Problem requirements: Repeat the records exactly, with one exception: no images.

Before-and-after change records

________________________________________

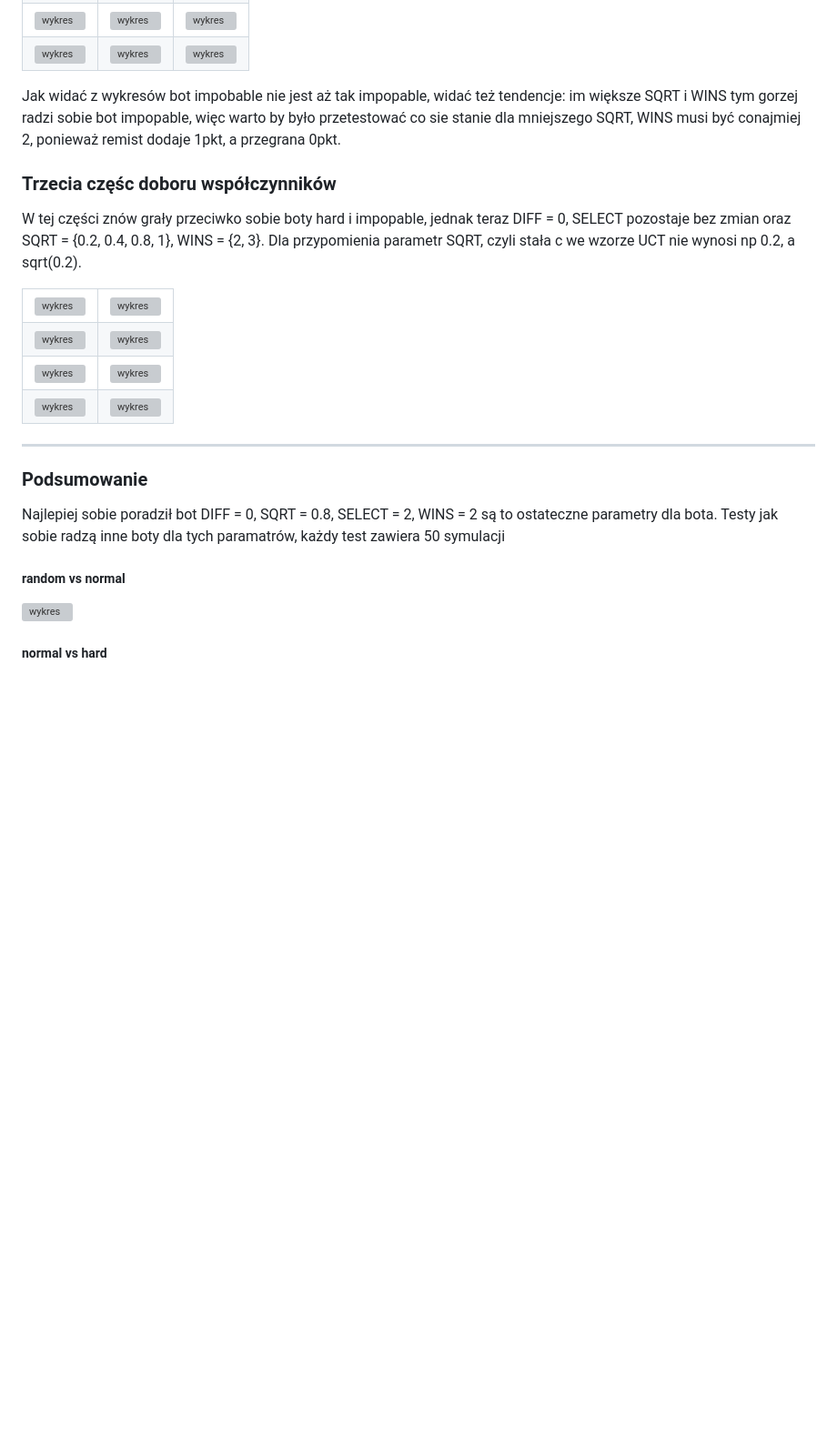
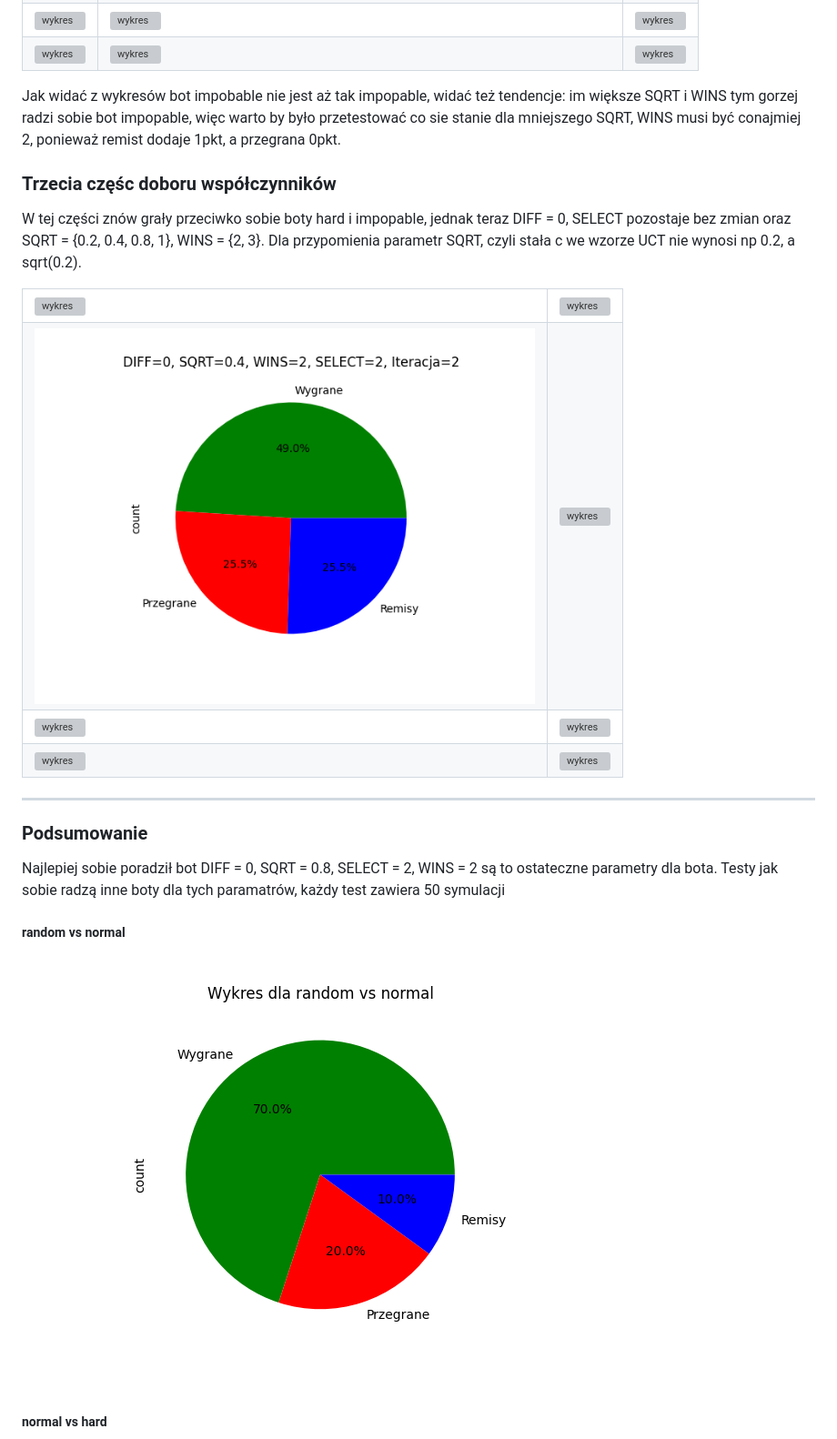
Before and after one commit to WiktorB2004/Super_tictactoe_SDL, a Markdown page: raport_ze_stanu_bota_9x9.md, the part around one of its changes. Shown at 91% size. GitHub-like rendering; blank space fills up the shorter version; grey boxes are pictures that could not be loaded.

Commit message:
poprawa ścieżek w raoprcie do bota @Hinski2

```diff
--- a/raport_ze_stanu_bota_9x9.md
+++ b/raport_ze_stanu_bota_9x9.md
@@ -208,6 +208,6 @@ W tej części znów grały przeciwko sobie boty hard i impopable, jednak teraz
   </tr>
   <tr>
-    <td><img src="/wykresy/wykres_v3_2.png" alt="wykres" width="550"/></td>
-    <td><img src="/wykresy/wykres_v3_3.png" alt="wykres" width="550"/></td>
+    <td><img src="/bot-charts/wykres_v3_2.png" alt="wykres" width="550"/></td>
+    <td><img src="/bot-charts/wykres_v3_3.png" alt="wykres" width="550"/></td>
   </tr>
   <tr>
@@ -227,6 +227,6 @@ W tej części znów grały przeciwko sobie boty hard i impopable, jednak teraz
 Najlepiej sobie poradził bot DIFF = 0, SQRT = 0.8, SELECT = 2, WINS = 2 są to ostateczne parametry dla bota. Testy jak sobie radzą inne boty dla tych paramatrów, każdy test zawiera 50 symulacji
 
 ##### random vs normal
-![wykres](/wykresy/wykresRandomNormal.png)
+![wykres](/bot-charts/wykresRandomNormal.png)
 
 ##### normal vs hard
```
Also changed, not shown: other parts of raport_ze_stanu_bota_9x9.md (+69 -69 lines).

________________________________________

Exercise output:
Before and after one commit to WiktorB2004/Super_tictactoe_SDL, a Markdown page: raport_ze_stanu_bota_9x9.md, the part around one of its changes. Shown at 91% size. GitHub-like rendering; blank space fills up the shorter version; grey boxes are pictures that could not be loaded.

Commit message:
poprawa ścieżek w raoprcie do bota @Hinski2

```diff
--- a/raport_ze_stanu_bota_9x9.md
+++ b/raport_ze_stanu_bota_9x9.md
@@ -208,6 +208,6 @@ W tej części znów grały przeciwko sobie boty hard i impopable, jednak teraz
   </tr>
   <tr>
-    <td><img src="/wykresy/wykres_v3_2.png" alt="wykres" width="550"/></td>
-    <td><img src="/wykresy/wykres_v3_3.png" alt="wykres" width="550"/></td>
+    <td><img src="/bot-charts/wykres_v3_2.png" alt="wykres" width="550"/></td>
+    <td><img src="/bot-charts/wykres_v3_3.png" alt="wykres" width="550"/></td>
   </tr>
   <tr>
@@ -227,6 +227,6 @@ W tej części znów grały przeciwko sobie boty hard i impopable, jednak teraz
 Najlepiej sobie poradził bot DIFF = 0, SQRT = 0.8, SELECT = 2, WINS = 2 są to ostateczne parametry dla bota. Testy jak sobie radzą inne boty dla tych paramatrów, każdy test zawiera 50 symulacji
 
 ##### random vs normal
-![wykres](/wykresy/wykresRandomNormal.png)
+![wykres](/bot-charts/wykresRandomNormal.png)
 
 ##### normal vs hard
```
Also changed, not shown: other parts of raport_ze_stanu_bota_9x9.md (+69 -69 lines).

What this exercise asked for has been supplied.